Once rheumatoid arthritis came into my life shopping got even tougher. Oh, finding clothes didn’t change much. But buying new shoes became a real bugaboo. While there’s no visible deformity in my feet or toes, most “normal” shoes are like torture devices when I slide my foot into them and put my weight down. Off comes the shoe–I don’t even need to walk around in them. The pain is instant, as if I’ve just slipped my foot into a vise that crunches all the bones viciously together.
So, no pretty high-heeled pumps for me. No cute ballerinas or sleek, understated oxfords to wear with slacks. Absolutely no heels over 2 inches–and that’s pushing it. Only the occasional athletic shoe passes muster; the same with sandals. If they don’t pinch and smoosh my forefoot, they lack an arch support (a must) or adequate padding in the sole (another must, since without padding it’s like walking on my bare bones).
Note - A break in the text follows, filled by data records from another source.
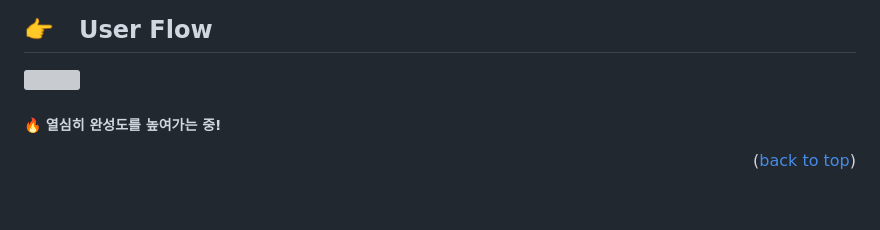
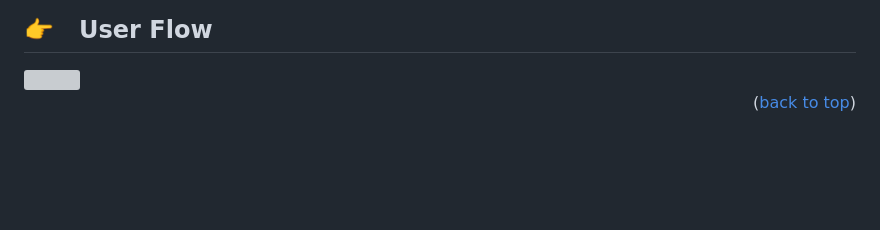
Before and after one commit to softeerbootcamp/Team6-Oil-Pocket, a Markdown page: readme.md, the part around one of its changes. Rendered like a GitHub page; blank space fills up the shorter version; grey boxes are pictures that could not be loaded.

```diff
--- a/readme.md
+++ b/readme.md
@@ -40,7 +40,7 @@ https://user-images.githubusercontent.com/74173976/220026714-540d982c-2e78-47a4-
 ## 👉 &nbsp; User Flow
 <img src="https://user-images.githubusercontent.com/92264609/217170500-849ef0c0-5dce-4a68-b6a5-a9343be0ad45.png" alt="">
 
-##### 🔥 열심히 완성도를 높여가는 중!
+
 <p align="right">(<a href="#readme-top">back to top</a>)</p>
 
 
```
Also changed, not shown: other parts of readme.md (+1 -1 lines).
But not long ago I had a shopping dream anyway. In it, I went looking for new hands.
Not a huge surprise, considering that my hands ache, swell, and hurt nearly every day. I can’t tell you the number of times I’ve wished I could just lop them off and get new ones. Doesn’t everyone?
In the dream, I was in a discount shop surrounded by 9-foot shelves lined with pairs of hands. Big hands, little hands, brown hands, white hands, hands of all colors and shades and shapes and sizes. Long nails, short nails, painted or plain. Hands with stubby fingers, and hands with long, delicate, strong fingers that looked perfect for piano playing or performing surgery. The variety was breathtaking.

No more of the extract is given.